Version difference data
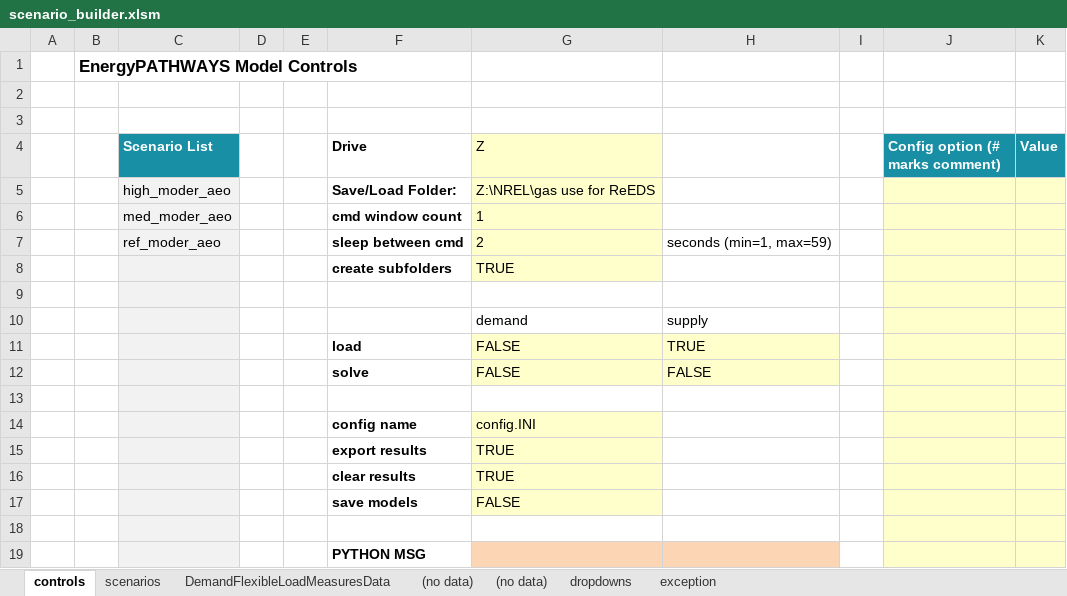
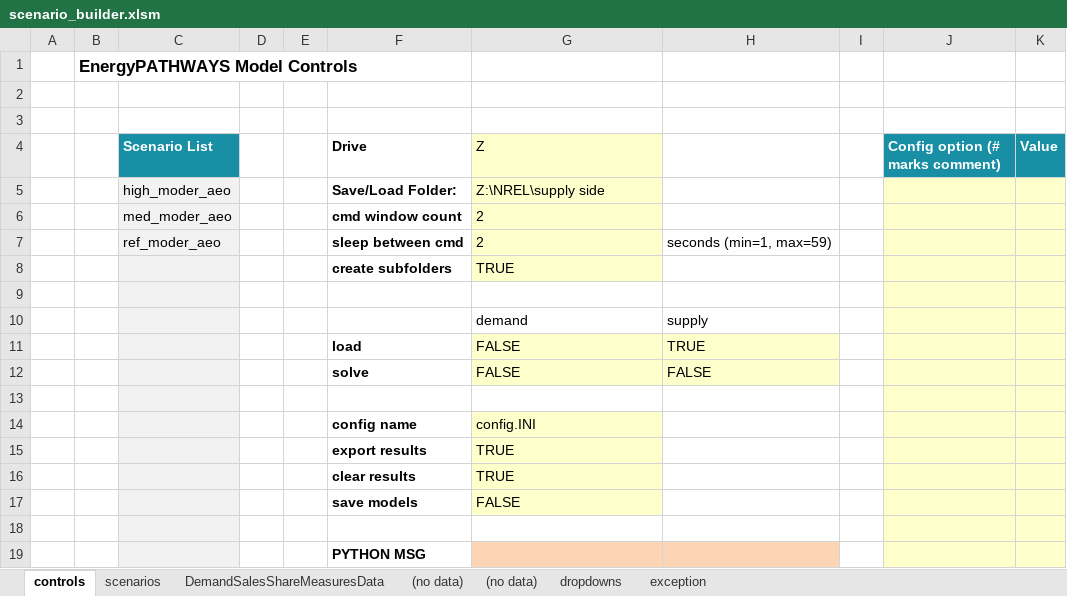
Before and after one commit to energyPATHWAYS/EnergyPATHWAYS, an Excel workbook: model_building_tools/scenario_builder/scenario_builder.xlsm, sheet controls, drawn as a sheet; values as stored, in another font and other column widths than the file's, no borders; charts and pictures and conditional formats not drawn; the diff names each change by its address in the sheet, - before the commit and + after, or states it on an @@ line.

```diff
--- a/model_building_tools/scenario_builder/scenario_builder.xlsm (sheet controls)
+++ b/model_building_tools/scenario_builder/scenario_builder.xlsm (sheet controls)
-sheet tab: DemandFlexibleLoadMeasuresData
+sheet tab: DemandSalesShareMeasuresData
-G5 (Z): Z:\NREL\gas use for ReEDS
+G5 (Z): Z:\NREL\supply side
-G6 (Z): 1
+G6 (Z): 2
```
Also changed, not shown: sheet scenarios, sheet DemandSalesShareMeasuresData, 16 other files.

---

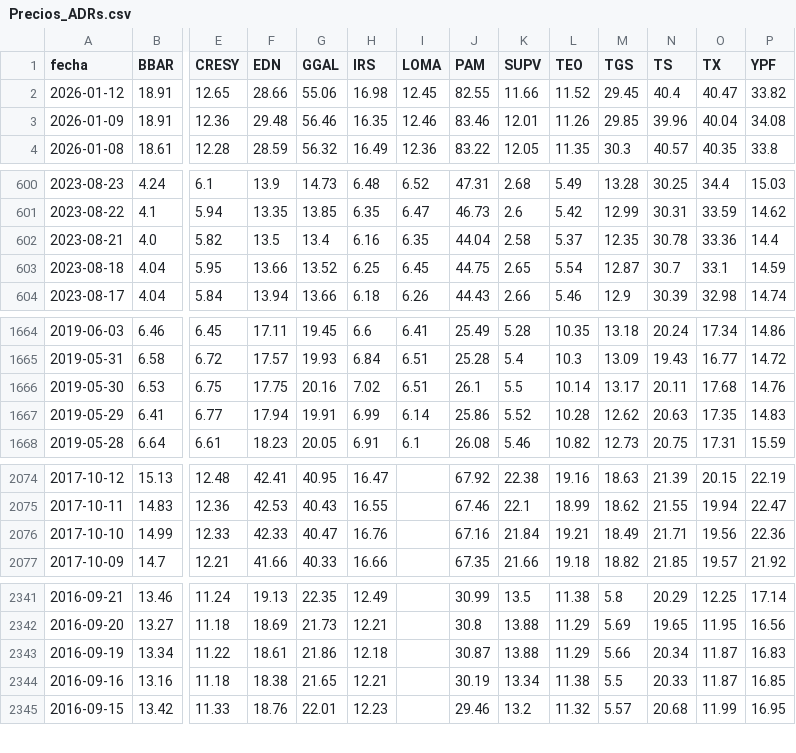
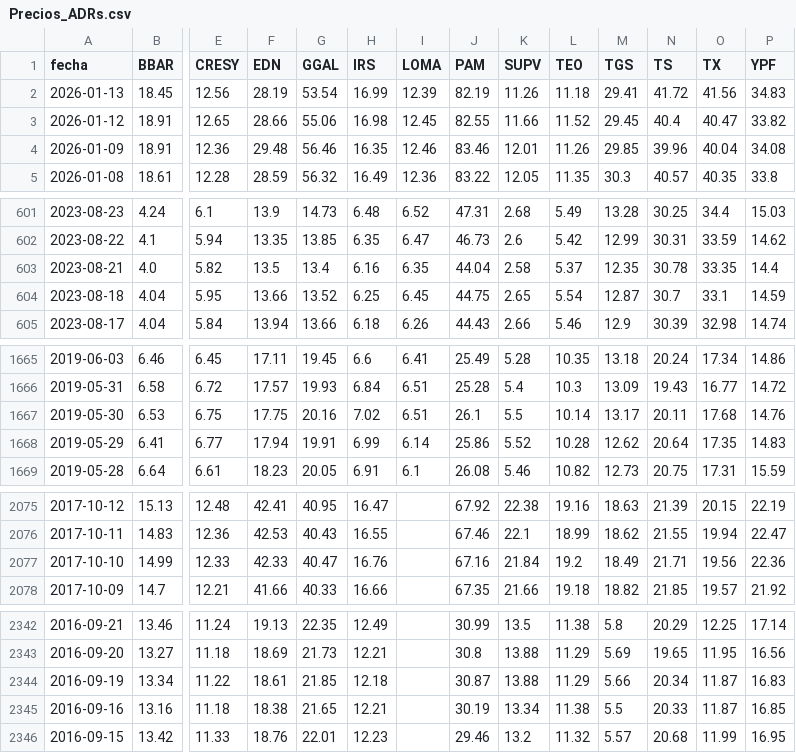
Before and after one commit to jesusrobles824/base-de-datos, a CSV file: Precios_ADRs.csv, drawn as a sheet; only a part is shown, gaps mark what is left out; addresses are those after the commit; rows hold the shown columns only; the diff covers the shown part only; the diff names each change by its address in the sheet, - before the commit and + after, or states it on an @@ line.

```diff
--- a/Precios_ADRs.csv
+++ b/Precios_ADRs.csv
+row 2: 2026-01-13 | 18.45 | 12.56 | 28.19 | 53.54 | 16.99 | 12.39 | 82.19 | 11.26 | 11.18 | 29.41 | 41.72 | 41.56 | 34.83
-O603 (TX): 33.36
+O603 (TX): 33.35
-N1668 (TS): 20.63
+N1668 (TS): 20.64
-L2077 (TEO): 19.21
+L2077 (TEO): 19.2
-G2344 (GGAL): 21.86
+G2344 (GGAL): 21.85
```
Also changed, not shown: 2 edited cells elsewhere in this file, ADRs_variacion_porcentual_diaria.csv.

## Task brief
Lines that contain the word "DemandSalesShareMeasuresData": how many are there in the data? Give the number and nothing else.

## Answer to this exercise
2